In honor of Book Roast, anonymous publishing insider Ms. Sally Spitfire was gracious enough to stop by and share with us a day in the life of a marketing manager at a major publisher. Enjoy!
My luvin’ cuzin Suzy,
I’m so sorry that I had to cancel my trip to visit you and the family for this upcoming weekend! I know it’s simply dreadful, but I just have so much on my plate right now between work and life… I think it would be a more enjoyable trip for everything if I came when I was less distracted and more in a vacation frame of mind. Maybe mid-July? The heat here in NYC is unbearable that time of year anyway…
In place of my visit, I thought it would be fun to send you–my email–a little tour of the office where I work. I usually use these letter to you to talk about one specific detail of my job, but sometime I wonder if I’m neglecting the whole picture…
You know, of course, that I work as a Marketing Manager for one of the top ten commercial publishing houses. In case any of the crazy cousins ask “what that really means,” just tell them that, in brief, the marketing manager must figure out: 1) WHO the target audience is for each book 1) how to make that book APPEAL to that audience (think book format, cover art, etc.) and 3) HOW to reach that audience (think advertising, blogger outreach, etc.)

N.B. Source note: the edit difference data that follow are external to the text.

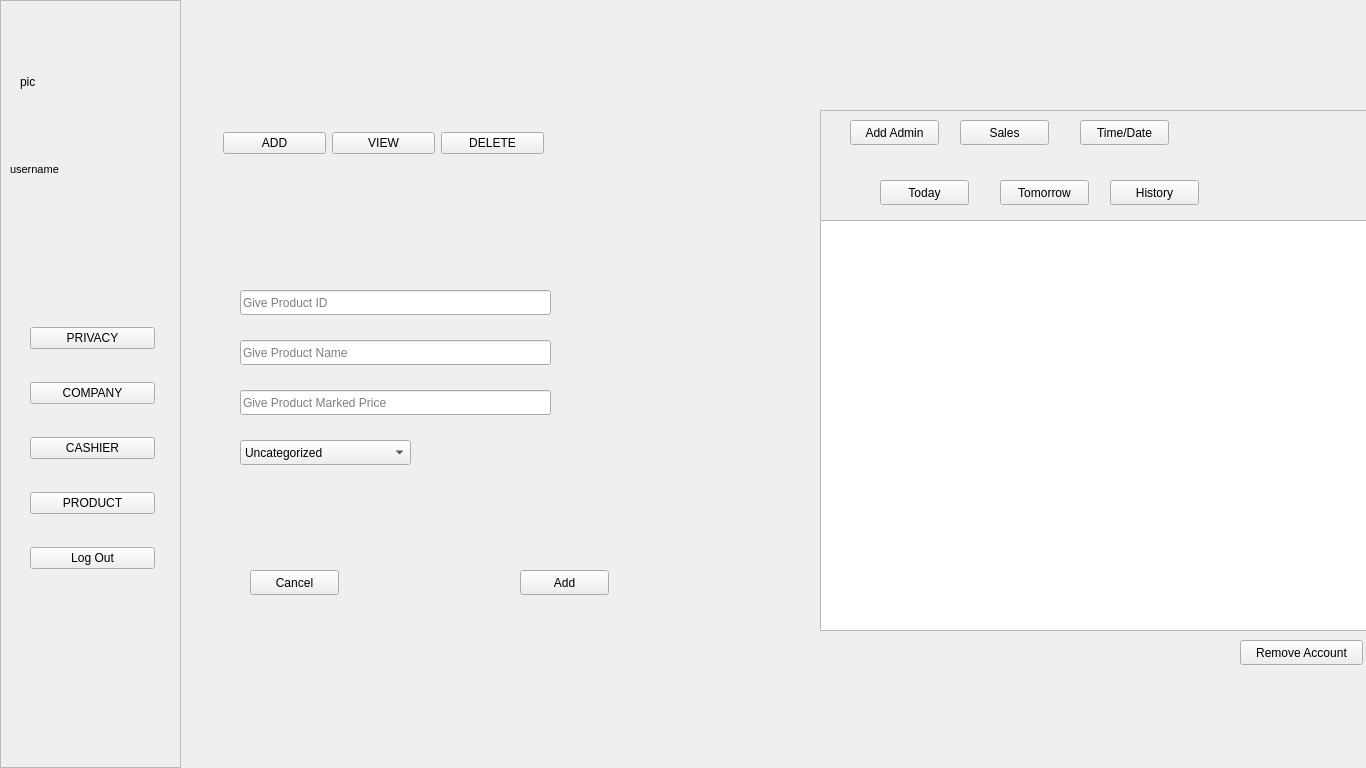
Old version of the form adminwindow.ui in the repository RamrajCh/SuperMarket-Billing-System.
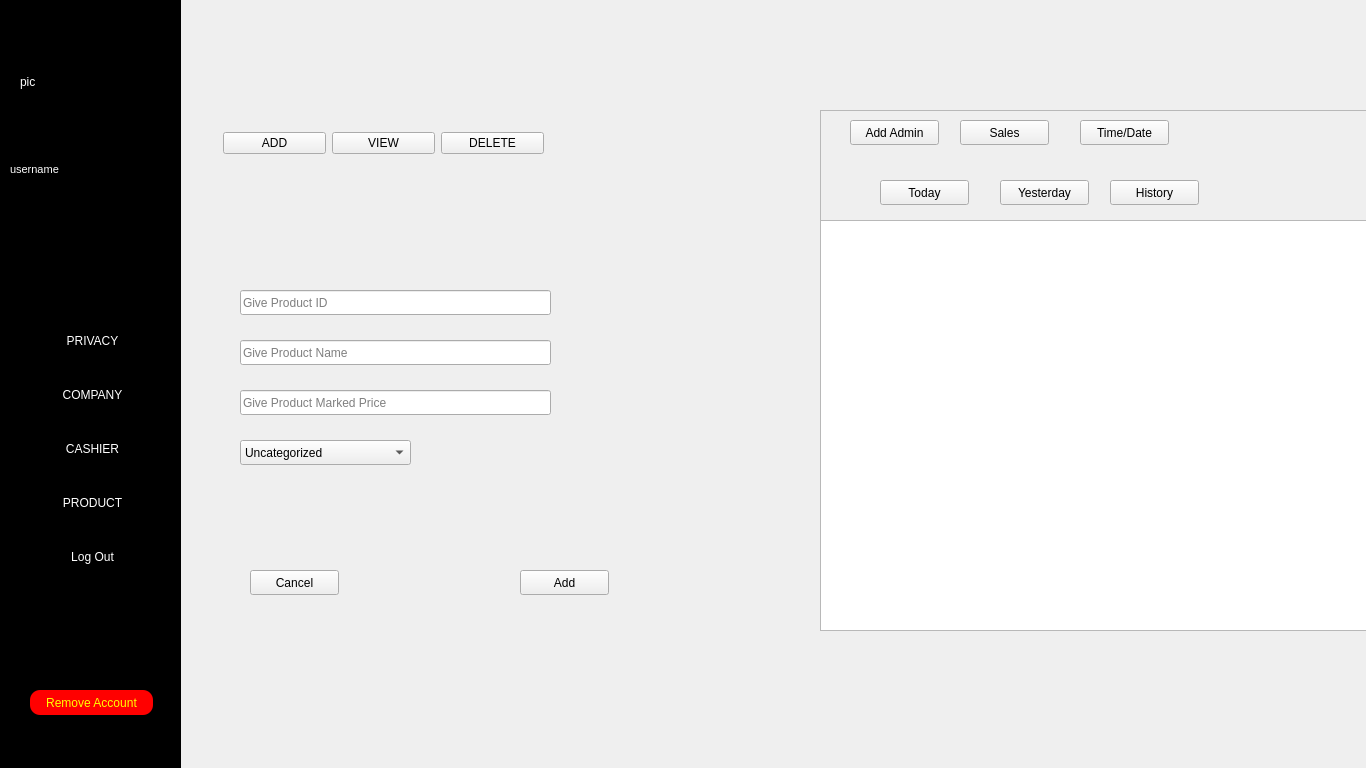
New version of the form. The open tabs and pages were chosen to show the change.

```diff
--- a/adminwindow.ui
+++ b/adminwindow.ui
@@ -1051,6 +1051,11 @@
       <height>768</height>
      </rect>
     </property>
+    <property name="styleSheet">
+     <string notr="true">background:black;
+color:white;
+border:0px</string>
+    </property>
     <property name="frameShape">
      <enum>QFrame::StyledPanel</enum>
     </property>
@@ -1139,6 +1144,24 @@
       <string>&lt;html&gt;&lt;head/&gt;&lt;body&gt;&lt;p&gt;&lt;span style=&quot; font-size:8pt;&quot;&gt;username&lt;/span&gt;&lt;/p&gt;&lt;/body&gt;&lt;/html&gt;</string>
      </property>
     </widget>
+    <widget class="QPushButton" name="removeAccount">
+     <property name="geometry">
+      <rect>
+       <x>30</x>
+       <y>690</y>
+       <width>123</width>
+       <height>25</height>
+      </rect>
+     </property>
+     <property name="styleSheet">
+      <string notr="true">background:Red;
+color:Yellow;
+border-radius:10px;</string>
+     </property>
+     <property name="text">
+      <string>Remove Account</string>
+     </property>
+    </widget>
    </widget>
    <widget class="QFrame" name="frame_2">
     <property name="geometry">
@@ -1345,7 +1368,7 @@
         </rect>
        </property>
        <property name="text">
-        <string>Tomorrow</string>
+        <string>Yesterday</string>
        </property>
       </widget>
       <widget class="QPushButton" name="pushButton_3">
@@ -1377,19 +1400,6 @@
      </property>
     </widget>
    </widget>
-   <widget class="QPushButton" name="removeAccount">
-    <property name="geometry">
-     <rect>
-      <x>1240</x>
-      <y>640</y>
-      <width>123</width>
-      <height>25</height>
-     </rect>
-    </property>
-    <property name="text">
-     <string>Remove Account</string>
-    </property>
-   </widget>
   </widget>
  </widget>
  <resources/>
```
Left out of the diff: 5 changed lines with no effect on the pictures.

So that’s the BIG picture.
But how does it work on a day to day basis?
My job is, as Dolly Parton would put it, basically “Workin’ 9 to 5… barely gettin’ by…” That being said (or sung), I prefer getting to work an hour early when possible, because it’s the only peaceful time of day at the office. So, every morning around 8am, I ride up the 9 floors in the quiet elevators, clutching my to-go tea from home (now cold) and my e-reader (never far from hand) and step into the narrow, white hallway that has become a home away from home…
Even though I do an incredibly wide array of tasks, from overseeing cover design, to choosing advertising for books, to contacting bloggers, 75% of my day is spent sitting in one place: at my desk. Honestly, Suzy, I can’t imagine how people did this job before email.

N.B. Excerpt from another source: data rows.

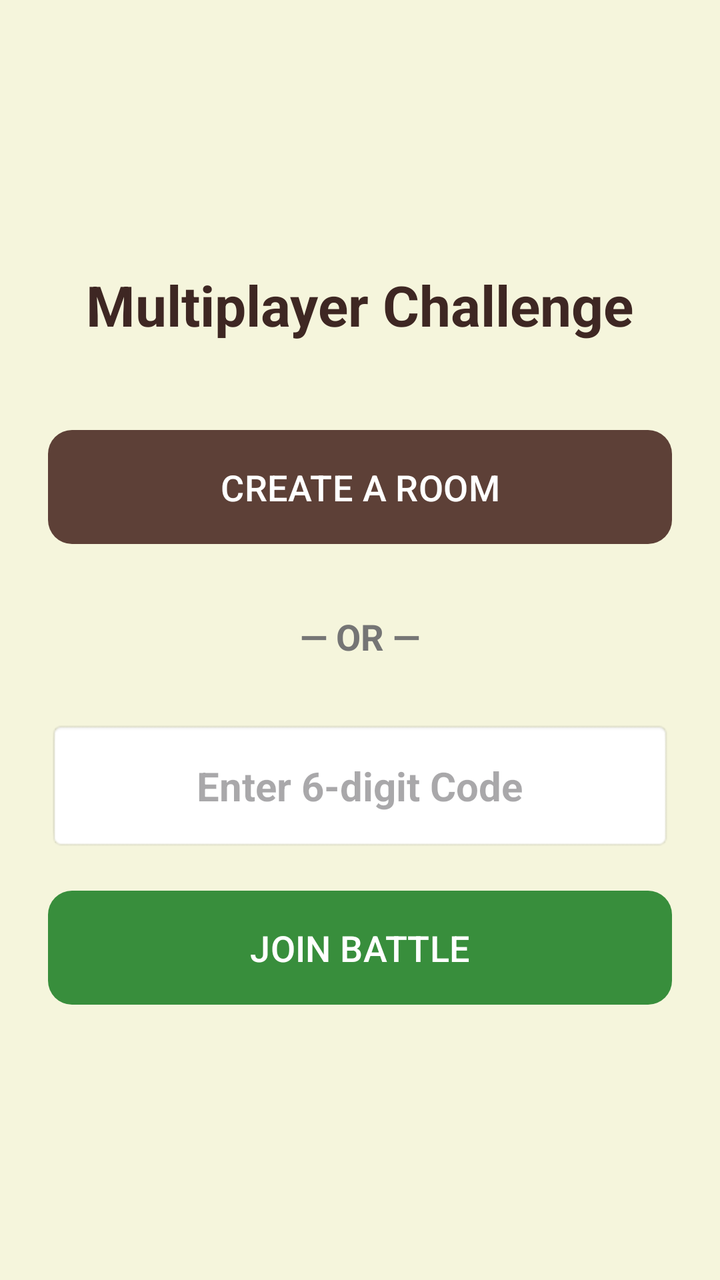
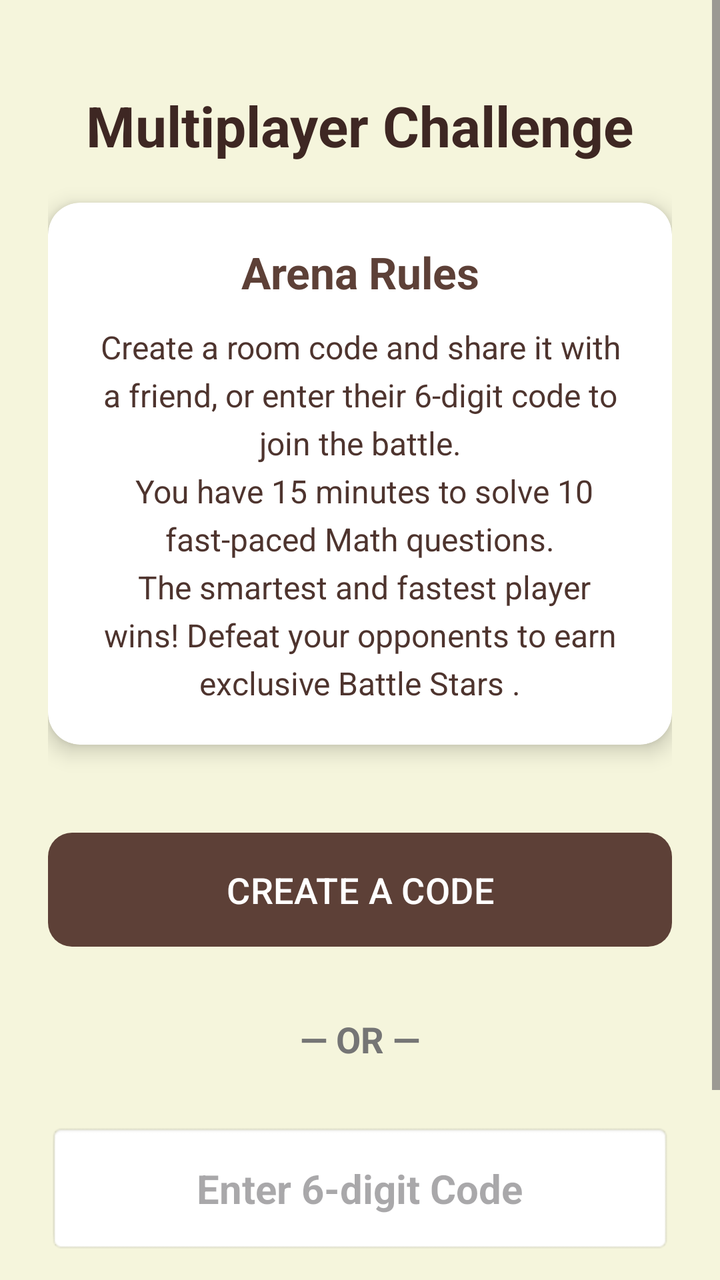

Screens rendered from an Android XML layout before and after an edit, with the pre-edit source and the edit as a unified diff.
<!-- AndroidManifest.xml: application theme Theme.OlympMathMentor -->
<!-- res/layout/activity_battle_lobby.xml -->
<?xml version="1.0" encoding="utf-8"?>
<LinearLayout xmlns:android="http://schemas.android.com/apk/res/android"
    xmlns:app="http://schemas.android.com/apk/res-auto"
    android:layout_width="match_parent"
    android:layout_height="match_parent"
    android:orientation="vertical"
    android:gravity="center"
    android:background="#F5F5DC"
    android:padding="24dp"> <TextView
    android:layout_width="wrap_content"
    android:layout_height="wrap_content"
    android:text="Multiplayer Challenge"
    android:textSize="28sp"
    android:textStyle="bold"
    android:textColor="#3E2723"
    android:layout_marginBottom="40dp"/>

    <com.google.android.material.button.MaterialButton
        android:id="@+id/btnCreateRoom"
        android:layout_width="match_parent"
        android:layout_height="65dp"
        android:text="CREATE A ROOM"
        android:textSize="18sp"
        app:backgroundTint="#5D4037"
        android:textColor="#FFFFFF"
        app:cornerRadius="12dp"/>

    <TextView
        android:id="@+id/tvRoomCode"
        android:layout_width="wrap_content"
        android:layout_height="wrap_content"
        android:text="Your Code: ------"
        android:textSize="24sp"
        android:textStyle="bold"
        android:textColor="#D32F2F"
        android:layout_marginTop="16dp"
        android:visibility="gone"/>

    <TextView
        android:layout_width="wrap_content"
        android:layout_height="wrap_content"
        android:text="— OR —"
        android:textSize="18sp"
        android:textColor="#757575"
        android:textStyle="bold"
        android:layout_marginVertical="30dp"/>

    <EditText
        android:id="@+id/etJoinCode"
        android:layout_width="match_parent"
        android:layout_height="65dp"
        android:hint="Enter 6-digit Code"
        android:inputType="number"
        android:maxLength="6"
        android:gravity="center"
        android:textSize="20sp"
        android:textStyle="bold"
        android:background="@android:drawable/editbox_background"
        android:layout_marginBottom="16dp"/>

    <com.google.android.material.button.MaterialButton
        android:id="@+id/btnJoinRoom"
        android:layout_width="match_parent"
        android:layout_height="65dp"
        android:text="JOIN BATTLE"
        android:textSize="18sp"
        app:backgroundTint="#388E3C"
        android:textColor="#FFFFFF"
        app:cornerRadius="12dp"/>

</LinearLayout>
<!-- resources referenced by this layout -->
<resources>
  <style name="Theme.OlympMathMentor" parent="Base.Theme.OlympMathMentor" />
  <style name="Base.Theme.OlympMathMentor" parent="Theme.Material3.DayNight.NoActionBar">
          
          
      </style>
</resources>

<!-- the commit's change to res/layout/activity_battle_lobby.xml (unified diff, before → after) -->
@@ -1,71 +1,116 @@
 <?xml version="1.0" encoding="utf-8"?>
-<LinearLayout xmlns:android="http://schemas.android.com/apk/res/android"
+<ScrollView xmlns:android="http://schemas.android.com/apk/res/android"
     xmlns:app="http://schemas.android.com/apk/res-auto"
     android:layout_width="match_parent"
     android:layout_height="match_parent"
-    android:orientation="vertical"
-    android:gravity="center"
     android:background="#F5F5DC"
-    android:padding="24dp"> <TextView
-    android:layout_width="wrap_content"
-    android:layout_height="wrap_content"
-    android:text="Multiplayer Challenge"
-    android:textSize="28sp"
-    android:textStyle="bold"
-    android:textColor="#3E2723"
-    android:layout_marginBottom="40dp"/>
+    android:fillViewport="true">
 
-    <com.google.android.material.button.MaterialButton
-        android:id="@+id/btnCreateRoom"
+    <LinearLayout
         android:layout_width="match_parent"
-        android:layout_height="65dp"
-        android:text="CREATE A ROOM"
-        android:textSize="18sp"
-        app:backgroundTint="#5D4037"
-        android:textColor="#FFFFFF"
-        app:cornerRadius="12dp"/>
+        android:layout_height="wrap_content"
+        android:orientation="vertical"
+        android:padding="24dp"
+        android:gravity="center_horizontal">
 
-    <TextView
-        android:id="@+id/tvRoomCode"
-        android:layout_width="wrap_content"
-        android:layout_height="wrap_content"
-        android:text="Your Code: ------"
-        android:textSize="24sp"
-        android:textStyle="bold"
-        android:textColor="#D32F2F"
-        android:layout_marginTop="16dp"
-        android:visibility="gone"/>
+        <TextView
+            android:layout_width="wrap_content"
+            android:layout_height="wrap_content"
+            android:layout_marginTop="20dp"
+            android:layout_marginBottom="20dp"
+            android:text="Multiplayer Challenge"
+            android:textColor="#3E2723"
+            android:textSize="28sp"
+            android:textStyle="bold" />
 
-    <TextView
-        android:layout_width="wrap_content"
-        android:layout_height="wrap_content"
-        android:text="— OR —"
-        android:textSize="18sp"
-        android:textColor="#757575"
-        android:textStyle="bold"
-        android:layout_marginVertical="30dp"/>
+        <androidx.cardview.widget.CardView
+            android:layout_width="match_parent"
+            android:layout_height="wrap_content"
+            android:layout_marginBottom="40dp"
+            app:cardCornerRadius="16dp"
+            app:cardElevation="6dp"
+            app:cardBackgroundColor="#FFFFFF">
 
-    <EditText
-        android:id="@+id/etJoinCode"
-        android:layout_width="match_parent"
-        android:layout_height="65dp"
-        android:hint="Enter 6-digit Code"
-        android:inputType="number"
-        android:maxLength="6"
-        android:gravity="center"
-        android:textSize="20sp"
-        android:textStyle="bold"
-        android:background="@android:drawable/editbox_background"
-        android:layout_marginBottom="16dp"/>
+            <LinearLayout
+                android:layout_width="match_parent"
+                android:layout_height="wrap_content"
+                android:orientation="vertical"
+                android:padding="20dp">
 
-    <com.google.android.material.button.MaterialButton
-        android:id="@+id/btnJoinRoom"
-        android:layout_width="match_parent"
-        android:layout_height="65dp"
-        android:text="JOIN BATTLE"
-        android:textSize="18sp"
-        app:backgroundTint="#388E3C"
-        android:textColor="#FFFFFF"
-        app:cornerRadius="12dp"/>
+                <TextView
+                    android:layout_width="match_parent"
+                    android:layout_height="wrap_content"
+                    android:text="Arena Rules"
+                    android:textColor="#5D4037"
+                    android:textSize="22sp"
+                    android:textStyle="bold"
+                    android:layout_marginBottom="12dp"
+                    android:gravity="center"/>
 
-</LinearLayout>
+                <TextView
+                    android:layout_width="match_parent"
+                    android:layout_height="wrap_content"
+                    android:text="Create a room code and share it with a friend, or enter their 6-digit code to join the battle.\n You have 15 minutes to solve 10 fast-paced Math questions.\n\ The smartest and fastest player wins! Defeat your opponents to earn exclusive Battle Stars ."
+                    android:textColor="#4E342E"
+                    android:textSize="16sp"
+                    android:lineSpacingExtra="5dp"
+                    android:gravity="center"/>
+            </LinearLayout>
+        </androidx.cardview.widget.CardView>
+
+        <com.google.android.material.button.MaterialButton
+            android:id="@+id/btnCreateRoom"
+            android:layout_width="match_parent"
+            android:layout_height="65dp"
+            android:text="CREATE A CODE"
+            android:textSize="18sp"
+            app:backgroundTint="#5D4037"
+            android:textColor="#FFFFFF"
+            app:cornerRadius="12dp"/>
+
+        <TextView
+            android:id="@+id/tvRoomCode"
+            android:layout_width="wrap_content"
+            android:layout_height="wrap_content"
+            android:text="Your Code: ------"
+            android:textSize="24sp"
+            android:textStyle="bold"
+            android:textColor="#5D4037"
+            android:layout_marginTop="16dp"
+            android:visibility="gone"/>
+
+        <TextView
+            android:layout_width="wrap_content"
+            android:layout_height="wrap_content"
+            android:text="— OR —"
+            android:textSize="18sp"
+            android:textColor="#757575"
+            android:textStyle="bold"
+            android:layout_marginVertical="30dp"/>
+
+        <EditText
+            android:id="@+id/etJoinCode"
+            android:layout_width="match_parent"
+            android:layout_height="65dp"
+            android:layout_marginBottom="16dp"
+            android:background="@android:drawable/editbox_background"
+            android:gravity="center"
+            android:hint="Enter 6-digit Code"
+            android:inputType="number"
+            android:maxLength="6"
+            android:textSize="20sp"
+            android:textStyle="bold" />
+
+        <com.google.android.material.button.MaterialButton
+            android:id="@+id/btnJoinRoom"
+            android:layout_width="match_parent"
+            android:layout_height="65dp"
+            android:text="JOIN BATTLE"
+            android:textSize="18sp"
+            app:backgroundTint="#5D4037"
+            android:textColor="#FFFFFF"
+            app:cornerRadius="12dp"
+            android:layout_marginBottom="20dp"/>
+
+    </LinearLayout>
+</ScrollView>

I’m lucky in that I have a very close relationship with my direst boss. Although for the most part I manage my own projects and time, I go to him with any questions that seem beyond my experience and make a concerted effort to keep him in the loop for all major projects and any important accomplishments. Here’s teensy peek into his office…of course, the bigwigs get the really niiice office furniture. Someday, I aspire to leather couches.

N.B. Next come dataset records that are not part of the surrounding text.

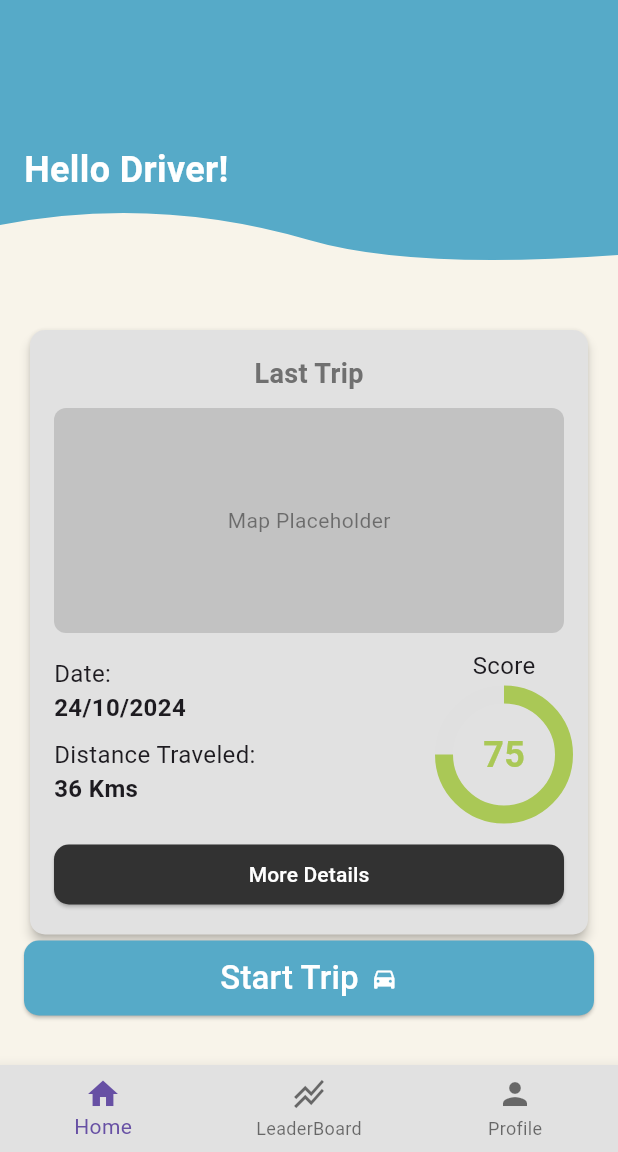
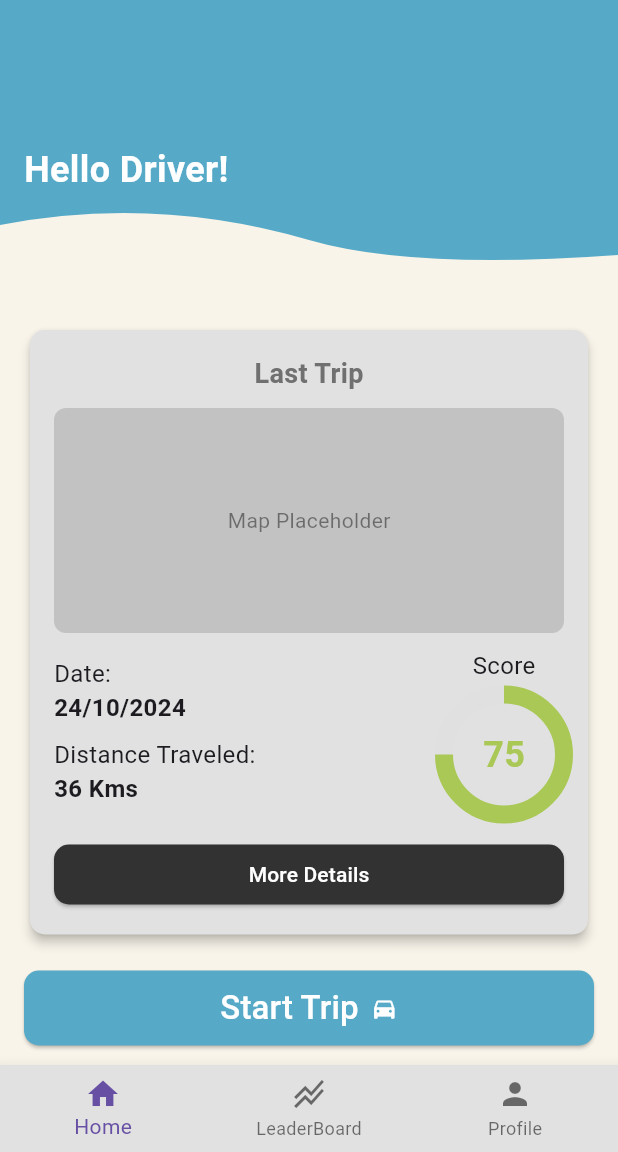
Before and after one commit to R-umaria/Group24F24, a Flutter app: the screen it shows after launch, on a phone screen of 412 x 824 dp, the part 84-1236 px from its top. Run offline on Flutter 3.47's test engine with Material 3 defaults, Android fonts, the phone set to English and light mode, and no system bars; our stand-ins replace flutter_custom_clippers, geolocator, permission_handler.

Commit message:
bug/Solved-content is visible now

```diff
--- a/lib/pages/home_page.dart
+++ b/lib/pages/home_page.dart
@@ -34,7 +34,8 @@ class HomePage extends StatelessWidget {
           ),
         ],
       ),
-      body: Column(
+      body: SingleChildScrollView(
+        child: Column(
           crossAxisAlignment: CrossAxisAlignment.start,
           children: [
             // Custom Shape Divider with "Hello Driver!" Text (Covers the full width)
@@ -186,7 +187,7 @@ class HomePage extends StatelessWidget {
                       ),
                     ),
                   ),
-                Spacer(),
+                  SizedBox(height: 20),
                   ElevatedButton(
                     onPressed: () {},
                     style: ElevatedButton.styleFrom(
@@ -219,6 +220,7 @@ class HomePage extends StatelessWidget {
             ),
           ],
         ),
+      ),
     );
   }
 }
```
Lines whose indentation alone changed are shown as unchanged.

Let me just say, before we move on to the next stop on my tour, that I secretly LOVE working in an industry where every single office is required to have multiple bookshelves. I try to keep at least two copies on my bookshelf of every current project I’m working on. It’s not at all unusual for a sales rep or a publicist to come to me in dire need of a copy to send to a bookseller or magazine reviewed.
Sometimes, I get a bit protective of my books. Too many just seem to disappear without any explanation…
You asked me once for my favorite and least favorite parts of my job. Without a doubt, my least favorite thing about my job is working this copy machine. I’ve never seen a machine that has such a simple job to do that makes it so complicated. Paper jam! Needs new toner! This machine has as many emergencies as the publishing industry itself.
My favorite part? FREE BOOKS! Have I ever told you about the free book boxes? There’s usually one per floor–give or take–and everyone piles it with books that they don’t need or want any more, some from the office and some personal from home. Anyone can take them and, once they get so full they begin to overflow, one of us boxes the books up and sends them off to charity. Money doesn’t grow on trees but, in publishing, books spring up in bushels! Love it!
Back to the tour: One of the most important promotional objects created by the marketing team is the ADVANCED READERS’ EDITION for an upcomign book. At any given time, I usually have these advance copies (also known as galleys or ARCs) for 3 or 4 different books, waiting to be sent to bookstores or to early reader programs (such as Amazon Vine, Goodreads Early Reader or Library Thing Early Reviewer). I keep them all stacked along the hallways outside my office.
And, of course, where would we be without office supplies? Ah, how I wish I had time to write an ode to the office supply cabinet where all wonders reside–for free (to me)!–just waiting to be snatched and used.
And that’s it, Suzy. I hope you haven’t been too bored. Even more so, I hope that you’ll come visit in person some day! For all my humor and sarcasm, I do love it here…
Lots of Love from your NYC Cousin,
(Ms.) Sally S.